◆ **Exercise instructions**
Make an exact copy of every entry below, with the pictures left out.

Change detection outputs
»»

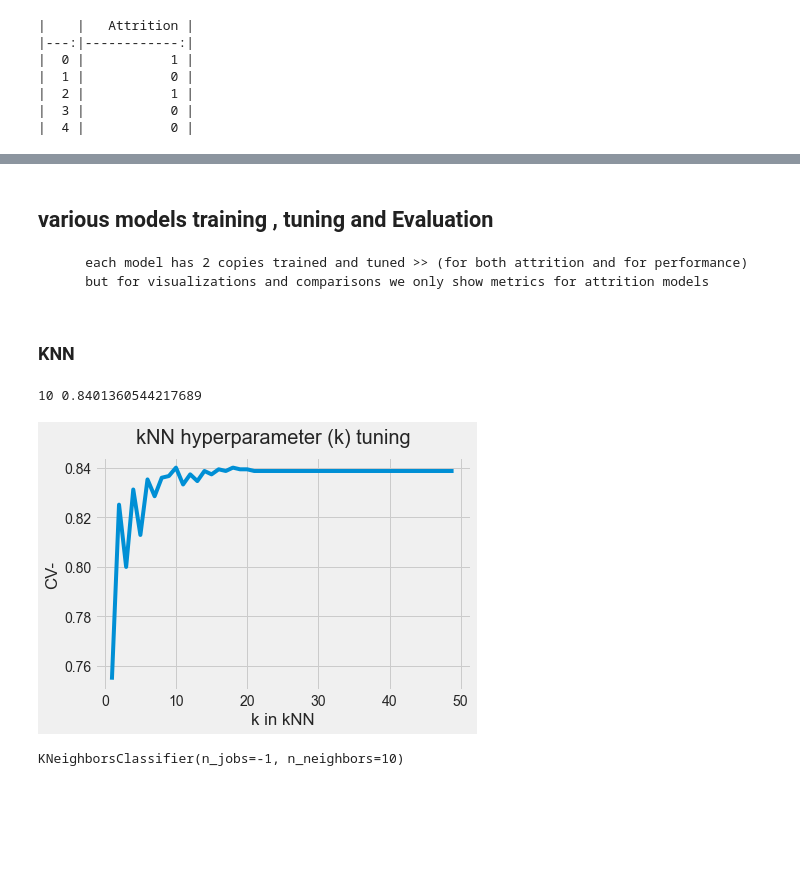
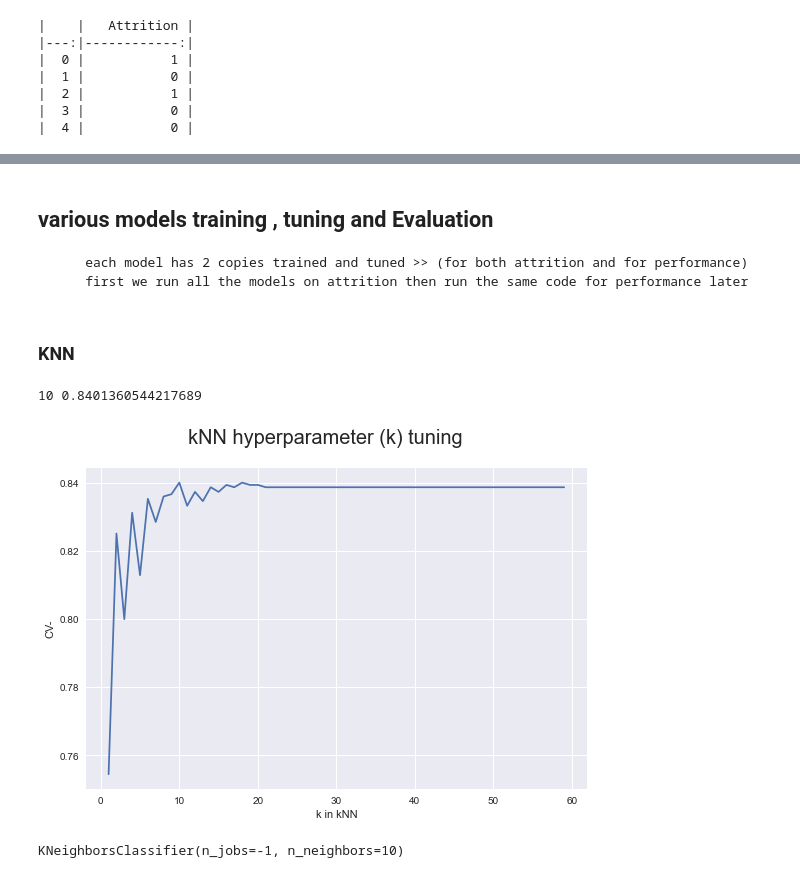
Before and after one commit to Shehab37/Regressors-and-Classifiers-comparison, a Jupyter notebook: comparison_on_IBM_data.ipynb, the cells around one changed output, grey strips where cells are left out. Cells and saved outputs as stored; diff of their text form; code cells hidden in the pictures; blank space fills up the shorter version.

```diff
--- a/comparison_on_IBM_data.ipynb
+++ b/comparison_on_IBM_data.ipynb
@@ -198,13 +198,13 @@ for column in categorical_col:
 # now the dataset is all numerical
 # %%
 x = np.array(df.drop(['Attrition', 'PerformanceRating'], axis=1))
-y = np.array(df[['Attrition' , 'PerformanceRating']])
-y_attrition = np.array(df['Attrition'])
-y_performance = np.array(df['PerformanceRating'])
-print(df.shape)
+y = np.array(df['Attrition'])
+# y_performance = np.array(df['PerformanceRating'])
+# print(df.shape)
 print(x.shape)
 print(y.shape)
-print(y_attrition.shape)
-print(y_performance.shape)
-y[:,0]
+# print(y_attrition.shape)
+# print(y_performance.shape)
+# y[:,0]1
+y
 # %% [output]
@@ -229,32 +222,28 @@ y_attrition.shape
 # %% [markdown]
 ## various models training , tuning and Evaluation
         each model has 2 copies trained and tuned >> (for both attrition and for performance)
-        but for visualizations and comparisons we only show metrics for attrition models
+        first we run all the models on attrition then run the same code for performance later
 # %% [markdown]
 ### KNN
 # %%
-k_values = [i for i in range(1, 50)]
-k_acc_scores_attr = []
-k_acc_scores_perf = []
+k_values = [i for i in range(1, 60)]
+k_acc_scores = []
 for k in k_values:
-    knn_attr = KNeighborsClassifier(n_neighbors=k, n_jobs=-1)
-    cv_scores_attr = cross_val_score(knn_attr, x, y_attrition, cv=10)
-    k_acc_scores_attr.append(cv_scores_attr.mean())
-    knn_perf = KNeighborsClassifier(n_neighbors=k, n_jobs=-1)
-    cv_scores_perf = cross_val_score(knn_perf, x, y_performance, cv=10)
-    k_acc_scores_perf.append(cv_scores_attr.mean())
+    knn = KNeighborsClassifier(n_neighbors=k, n_jobs=-1)
+    cv_scores = cross_val_score(knn, x, y, cv=10)
+    k_acc_scores.append(cv_scores.mean())
-# %%
-max_index_attr = k_acc_scores_attr. index(max(k_acc_scores_attr))
-print(max_index_attr+1, k_acc_scores_attr[max_index_attr])
-# %% [output]
-10 0.8401360544217689
+# %%
+max_index = k_acc_scores. index(max(k_acc_scores))
+print(max_index+1, k_acc_scores[max_index])
+# %% [output]
+10 0.8401360544217689
 # %%
 fig2 = plt.figure()
-plt.plot(k_values, k_acc_scores_attr)
+plt.plot(k_values, k_acc_scores)
 plt.xlabel('k in kNN')
 plt.ylabel('CV-')
 fig2.suptitle('kNN hyperparameter (k) tuning ', fontsize=20)
 plt.show()
 # %% [output]
-[figure, old version]
+[figure, new version]
 # %%
```
Also changed, not shown: parts of 9 cells of this notebook.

««

◆ **Response area**
Before and after one commit to Shehab37/Regressors-and-Classifiers-comparison, a Jupyter notebook: comparison_on_IBM_data.ipynb, the cells around one changed output, grey strips where cells are left out. Cells and saved outputs as stored; diff of their text form; code cells hidden in the pictures; blank space fills up the shorter version.

```diff
--- a/comparison_on_IBM_data.ipynb
+++ b/comparison_on_IBM_data.ipynb
@@ -198,13 +198,13 @@ for column in categorical_col:
 # now the dataset is all numerical
 # %%
 x = np.array(df.drop(['Attrition', 'PerformanceRating'], axis=1))
-y = np.array(df[['Attrition' , 'PerformanceRating']])
-y_attrition = np.array(df['Attrition'])
-y_performance = np.array(df['PerformanceRating'])
-print(df.shape)
+y = np.array(df['Attrition'])
+# y_performance = np.array(df['PerformanceRating'])
+# print(df.shape)
 print(x.shape)
 print(y.shape)
-print(y_attrition.shape)
-print(y_performance.shape)
-y[:,0]
+# print(y_attrition.shape)
+# print(y_performance.shape)
+# y[:,0]1
+y
 # %% [output]
@@ -229,32 +222,28 @@ y_attrition.shape
 # %% [markdown]
 ## various models training , tuning and Evaluation
         each model has 2 copies trained and tuned >> (for both attrition and for performance)
-        but for visualizations and comparisons we only show metrics for attrition models
+        first we run all the models on attrition then run the same code for performance later
 # %% [markdown]
 ### KNN
 # %%
-k_values = [i for i in range(1, 50)]
-k_acc_scores_attr = []
-k_acc_scores_perf = []
+k_values = [i for i in range(1, 60)]
+k_acc_scores = []
 for k in k_values:
-    knn_attr = KNeighborsClassifier(n_neighbors=k, n_jobs=-1)
-    cv_scores_attr = cross_val_score(knn_attr, x, y_attrition, cv=10)
-    k_acc_scores_attr.append(cv_scores_attr.mean())
-    knn_perf = KNeighborsClassifier(n_neighbors=k, n_jobs=-1)
-    cv_scores_perf = cross_val_score(knn_perf, x, y_performance, cv=10)
-    k_acc_scores_perf.append(cv_scores_attr.mean())
+    knn = KNeighborsClassifier(n_neighbors=k, n_jobs=-1)
+    cv_scores = cross_val_score(knn, x, y, cv=10)
+    k_acc_scores.append(cv_scores.mean())
-# %%
-max_index_attr = k_acc_scores_attr. index(max(k_acc_scores_attr))
-print(max_index_attr+1, k_acc_scores_attr[max_index_attr])
-# %% [output]
-10 0.8401360544217689
+# %%
+max_index = k_acc_scores. index(max(k_acc_scores))
+print(max_index+1, k_acc_scores[max_index])
+# %% [output]
+10 0.8401360544217689
 # %%
 fig2 = plt.figure()
-plt.plot(k_values, k_acc_scores_attr)
+plt.plot(k_values, k_acc_scores)
 plt.xlabel('k in kNN')
 plt.ylabel('CV-')
 fig2.suptitle('kNN hyperparameter (k) tuning ', fontsize=20)
 plt.show()
 # %% [output]
-[figure, old version]
+[figure, new version]
 # %%
```
Also changed, not shown: parts of 9 cells of this notebook.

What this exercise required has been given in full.